# Labware to handle hot aqueous NaOH

This question regarding appropriate handling of hot concentrated aqueous $$\ce{NaOH}$$ - with particular concern for avoiding dissolution of borosilicate glassware and contamination of the $$\ce{NaOH}$$ solution and other reagents - led me to think of two possible solutions:

1. Coat the glassware with a silane, providing say a polyfluorinated or other inert protective coat

2. Avoid using glass, choose instead metal or plastic, if possible

Is either of these choices reasonable or common, or is there a better alternative? If so, which is best (considering chemical inertness, safety, complexity (including potentially cost), in that order of priority)?

In the case of choice 2, what commercial sources are there for such labware (for handling hot caustic solution for extended period). A cursory search - eg google and Merck website - did not turn up such products.

Note this question is about relatively small-scale labware (benchtop), not for reactors and the like. Volume max $$\pu{5 L}$$, $$\pu{1 M}$$ $$\ce{NaOH}$$, $$\pu{>100^oC}$$, exposure time >1 h.

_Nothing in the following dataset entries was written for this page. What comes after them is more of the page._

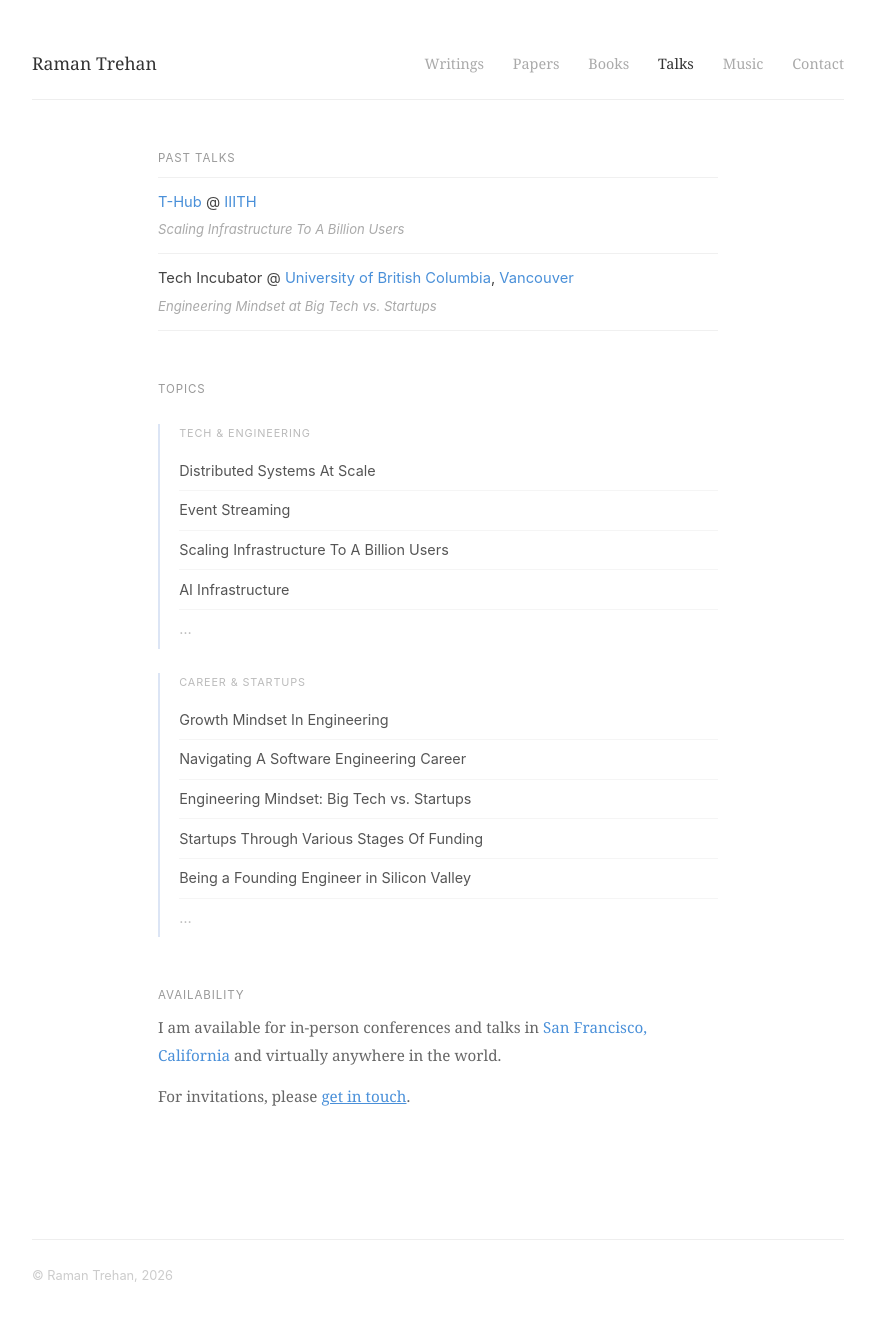
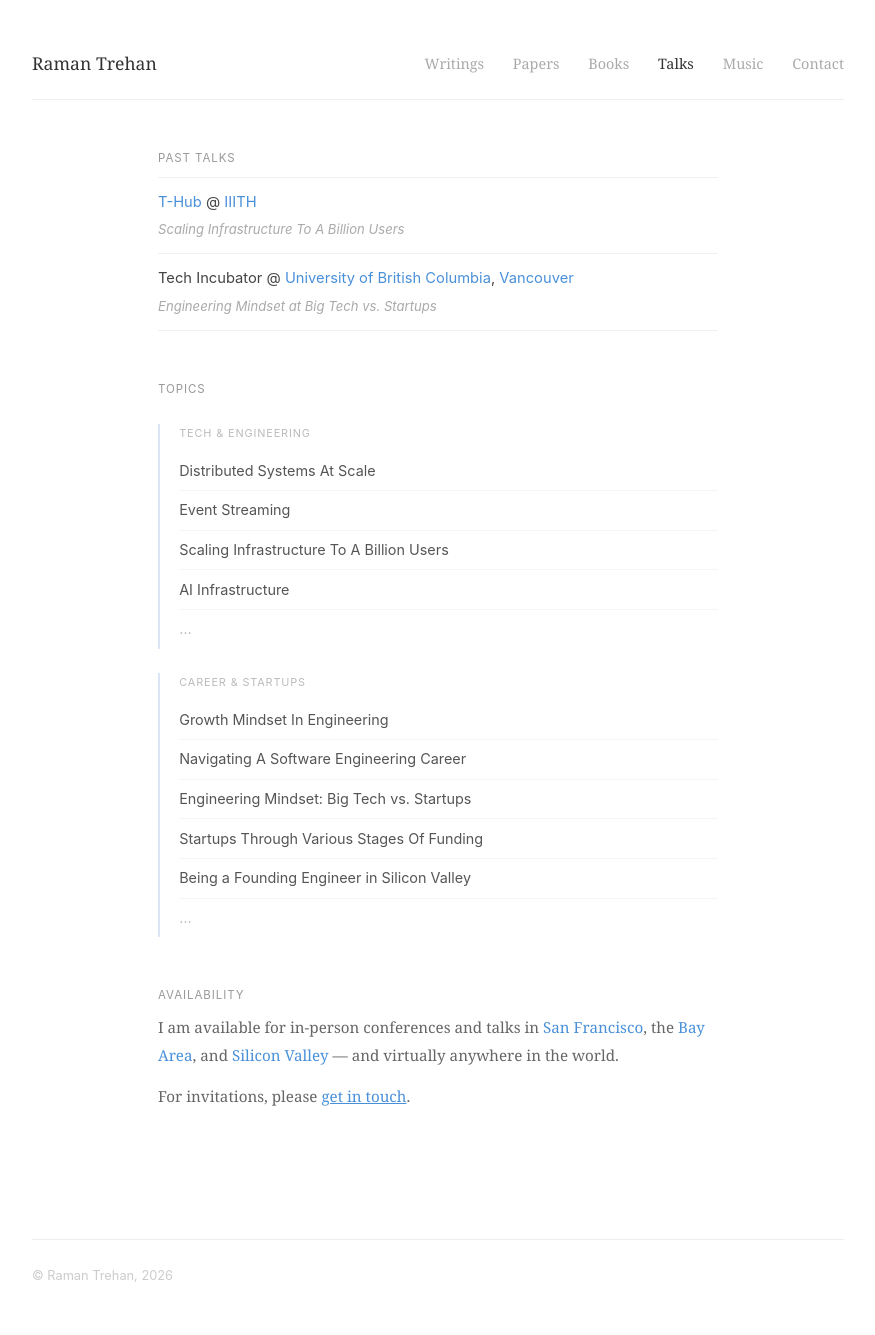
Before and after one commit to ramandeeptrehan/ramandeeptrehan.github.io, a Jekyll site: the page built from talks/index.html, in a window 1280 px wide. Shown: the whole page, without its empty margins (202-1077 px from the left). Built offline with Jekyll 4.4.1, drawn with Linux system fonts in a browser that asks for light colours.

Commit message:
Add Bay Area and Silicon Valley to talk availability

```diff
--- a/talks/index.html
+++ b/talks/index.html
@@ -48,7 +48,7 @@ title: Talks
 
   <div class="music-section">
     <p class="music-label">Availability</p>
-    <p class="music-body">I am available for in-person conferences and talks in <span class="highlight">San Francisco, California</span> and virtually anywhere in the world.</p>
+    <p class="music-body">I am available for in-person conferences and talks in <span class="highlight">San Francisco</span>, the <span class="highlight">Bay Area</span>, and <span class="highlight">Silicon Valley</span> — and virtually anywhere in the world.</p>
     <p class="music-body">For invitations, please <a href="/contact/" class="highlight">get in touch</a>.</p>
   </div>
 
```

• Even a weak alkali solution should not be stored in glass or quartz vessels for an extended time as it will inevitably react with any glass ("hard" borosilicate glass reacts slower, but still). For a hot alkaline solution exposure should be limited to minutes, maybe an hour if the glass is thick enough. Old lab textbooks suggested to coat glassware used for storing alkali solutions from the inside with paraffin; these days teflon seems to be better alternative, as you suggested. – andselisk Aug 3 at 5:22
• @andselisk Thanks. Thermo-fisher offers plastic-coated glassware ("kimcote") but that's not ptfe and not sure it would hold up. I find it strange ptfe coated products are not more prominent in product catalogues. A websearch shows me hits that cater mostly to manufacturing, not labs. – Buck Thorn Aug 3 at 5:38
• TBH, I think we never bought teflon labware as it was always ridiculously overpriced. It was always cheaper and faster to craft own reactors with a lathe from a raw piece of teflon which is quite cheap (speaking of central Russia). – andselisk Aug 3 at 5:45